Organizations can and should prevent and dismantle microaggressions, helping to build a foundation of trust and inclusivity that makes teams more productive while increasing retention.
You’ve probably seen it or experienced it: Nonverbal slights, insults or demeaning behaviors that target individuals from traditionally marginalized groups. And maybe it struck a chord and made you feel uncomfortable in a way you couldn’t fully comprehend in the moment. These exchanges are not unusual, and it’s only now that we are taking notice and understanding they are toxic and damaging over time. And they have a name—microaggressions.
While many of us can easily identify overt forms of discrimination in the workplace, microaggressions are often far more subtle and go unnoticed and unreported.

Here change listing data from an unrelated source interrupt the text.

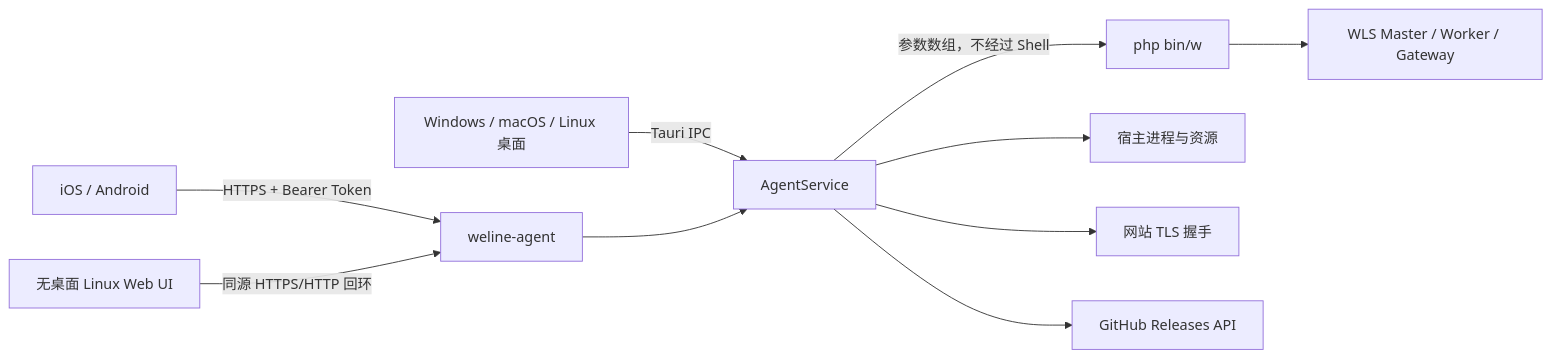
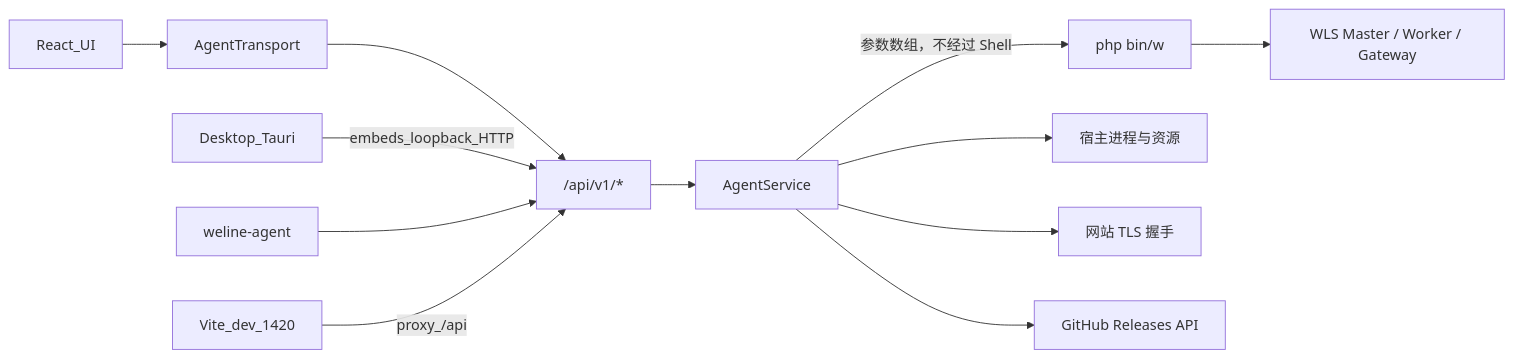
The diagram in docs/ARCHITECTURE.md (Aiweline/weline-gui), drawn with Mermaid before and after one commit. The commit also changed other lines of this file and 20 other files, not shown here.

First line of the commit message:
feat: 桌面与 Web 统一 Agent HTTP，并支持内嵌页刷新

````diff
--- a/docs/ARCHITECTURE.md
+++ b/docs/ARCHITECTURE.md
@@ -5,12 +9,17 @@
 ```mermaid
 flowchart LR
-    D[Windows / macOS / Linux 桌面] -->|Tauri IPC| S[AgentService]
-    M[iOS / Android] -->|HTTPS + Bearer Token| H[weline-agent]
-    B[无桌面 Linux Web UI] -->|同源 HTTPS/HTTP 回环| H
-    H --> S
+    UI[React_UI]
+    T[AgentTransport]
+    API["/api/v1/*"]
+    S[AgentService]
+    UI --> T --> API
+    D[Desktop_Tauri] -->|embeds_loopback_HTTP| API
+    A[weline-agent] --> API
+    V[Vite_dev_1420] -->|proxy_/api| API
+    API --> S
     S -->|参数数组，不经过 Shell| W[php bin/w]
     S --> P[宿主进程与资源]
-    S --> T[网站 TLS 握手]
+    S --> Cert[网站 TLS 握手]
     S --> G[GitHub Releases API]
     W --> L[WLS Master / Worker / Gateway]
 ```
````
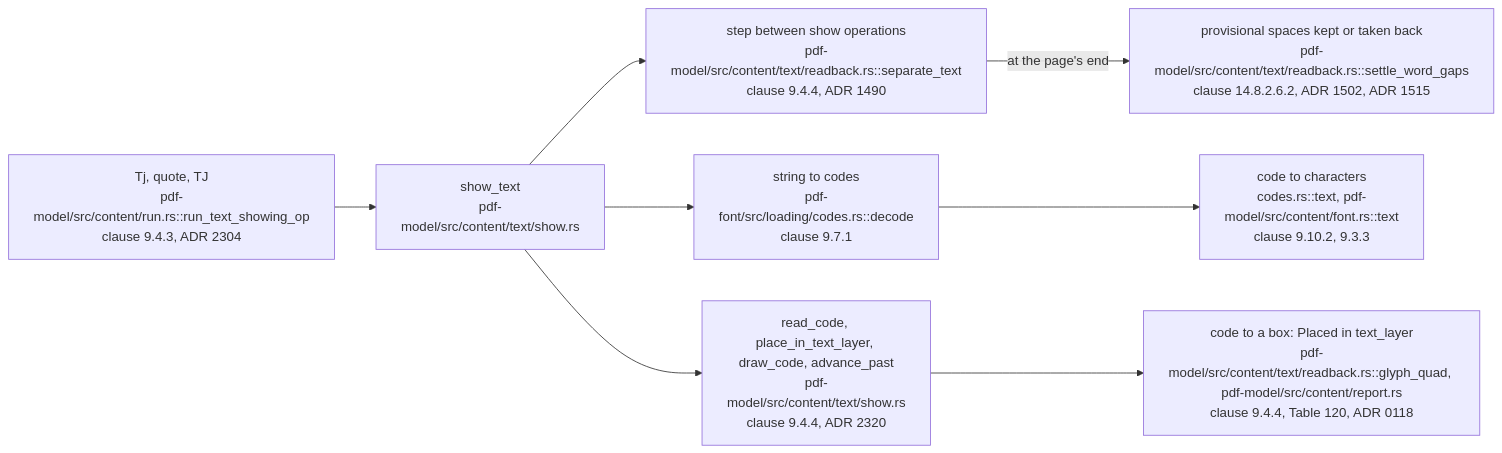
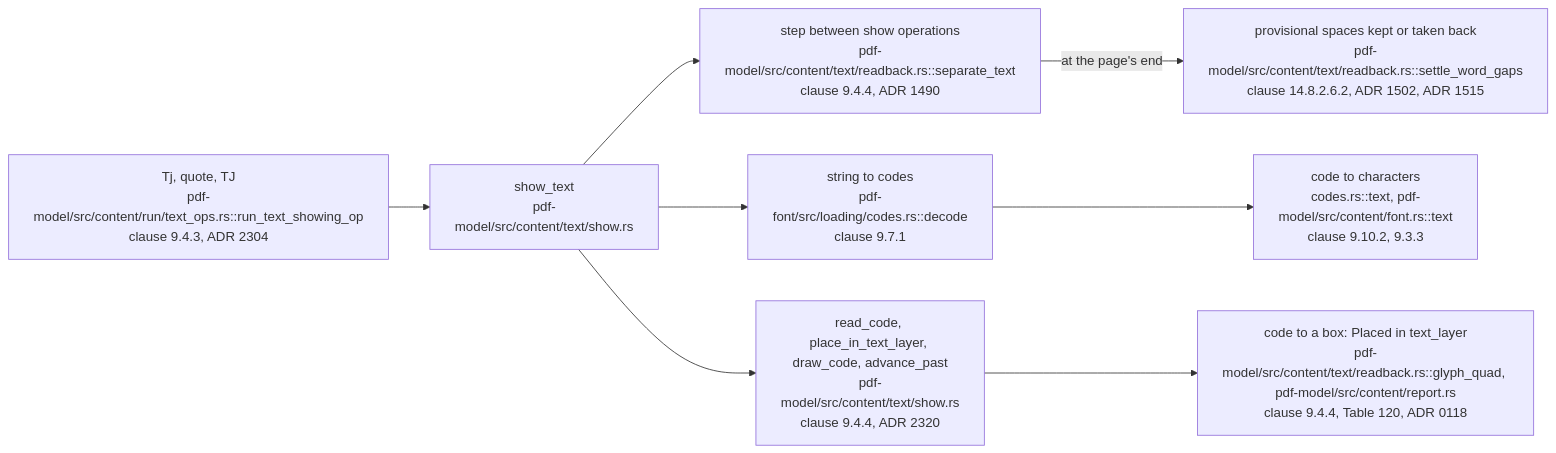
The second of 6 diagrams in doc/teaching/how-text-is-selected-and-copied.md (close2/pdf-viewer), drawn with Mermaid before and after one commit. The commit also changed other lines of this file and 95 other files, not shown here.

````diff
--- a/doc/teaching/how-text-is-selected-and-copied.md
+++ b/doc/teaching/how-text-is-selected-and-copied.md
@@ -184,19 +184,19 @@
 ```mermaid
 flowchart LR
-    OP["Tj, quote, TJ<br/>pdf-model/src/content/run.rs::run_text_showing_op<br/>clause 9.4.3, ADR 2304"]
+    OP["Tj, quote, TJ<br/>pdf-model/src/content/run/text_ops.rs::run_text_showing_op<br/>clause 9.4.3, ADR 2304"]
     SHOW["show_text<br/>pdf-model/src/content/text/show.rs"]
     STEPS["read_code, place_in_text_layer, draw_code, advance_past<br/>pdf-model/src/content/text/show.rs<br/>clause 9.4.4, ADR 2320"]
     CODES["string to codes<br/>pdf-font/src/loading/codes.rs::decode<br/>clause 9.7.1"]
     CHARS["code to characters<br/>codes.rs::text, pdf-model/src/content/font.rs::text<br/>clause 9.10.2, 9.3.3"]
     QUAD["code to a box: Placed in text_layer<br/>pdf-model/src/content/text/readback.rs::glyph_quad, pdf-model/src/content/report.rs<br/>clause 9.4.4, Table 120, ADR 0118"]
     GAP["step between show operations<br/>pdf-model/src/content/text/readback.rs::separate_text<br/>clause 9.4.4, ADR 1490"]
     SETTLE["provisional spaces kept or taken back<br/>pdf-model/src/content/text/readback.rs::settle_word_gaps<br/>clause 14.8.2.6.2, ADR 1502, ADR 1515"]
 
     OP --> SHOW
     SHOW --> GAP
     SHOW --> CODES
     SHOW --> STEPS
     CODES --> CHARS
     STEPS --> QUAD
     GAP -->|"at the page's end"| SETTLE
 ```
````
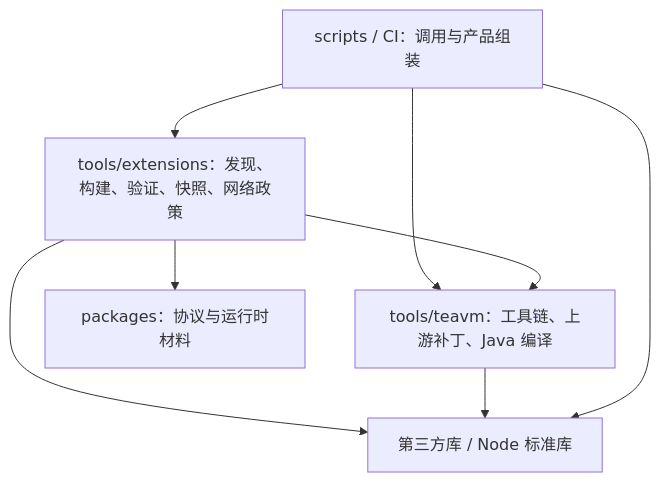
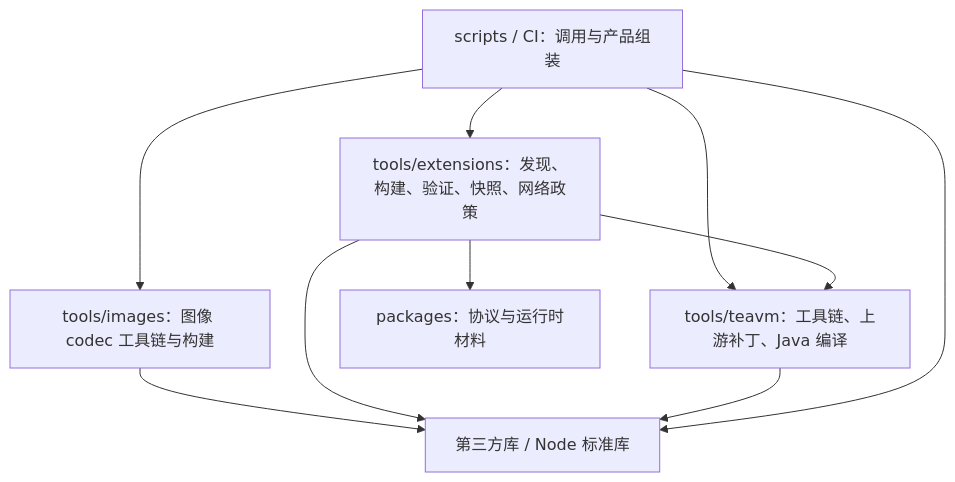
One commit to Wybxc/karuyomi changed the diagram in docs/TOOLING.md. Above: the diagram before and after it, drawn with Mermaid. The commit also changed other lines of this file and 11 other files, not shown here.

````diff
--- a/docs/TOOLING.md
+++ b/docs/TOOLING.md
@@ -9,10 +9,12 @@
 ```mermaid
 flowchart TD
   CLI["scripts / CI：调用与产品组装"] --> EXT["tools/extensions：发现、构建、验证、快照、网络政策"]
+  CLI --> IMG["tools/images：图像 codec 工具链与构建"]
+  IMG --> BASE
   CLI --> JVM["tools/teavm：工具链、上游补丁、Java 编译"]
   EXT --> JVM
   EXT --> BASE["第三方库 / Node 标准库"]
   JVM --> BASE
   CLI --> BASE
   EXT --> CONTRACT["packages：协议与运行时材料"]
 ```
````
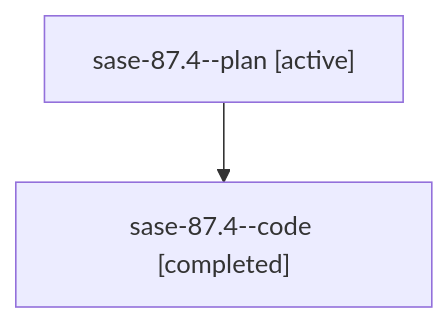
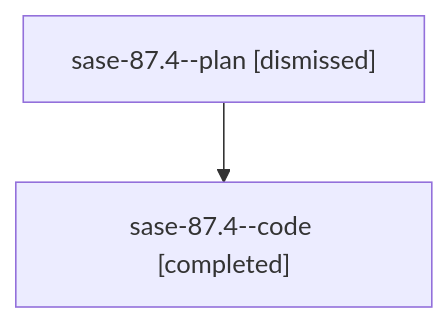
The diagram in sessions/bbugyi200.athena.sase-87.4.md (sase-org/sase--agents), drawn with Mermaid before and after one commit. The commit also changed other lines of this file and 88 other files, not shown here.

````diff
--- a/sessions/bbugyi200.athena.sase-87.4.md
+++ b/sessions/bbugyi200.athena.sase-87.4.md
@@ -9,6 +9,6 @@
 ```mermaid
 flowchart TD
-  n0["sase-87.4--plan [active]"]
+  n0["sase-87.4--plan [dismissed]"]
   n1["sase-87.4--code [completed]"]
   n0 --> n1
 ```
````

As referenced in a Harvard Business Review article, studies indicate these actions, which are a type of bias, are “at least as harmful” as more overt forms of racism. To address these behaviors in the workplace culture, we need to understand them in greater depth.
What the research shows
Microaggressions may fly under the radar for those of us who don’t directly experience them, but they are a clear form of exclusion and discrimination—and they are more widespread than you may think. According to a study by Survey Monkey, “More than a quarter of Americans (26 percent) have definitely experienced a microaggression at work and another 22 percent are unsure. Thirty-six percent have witnessed one (with another 24 percent unsure).”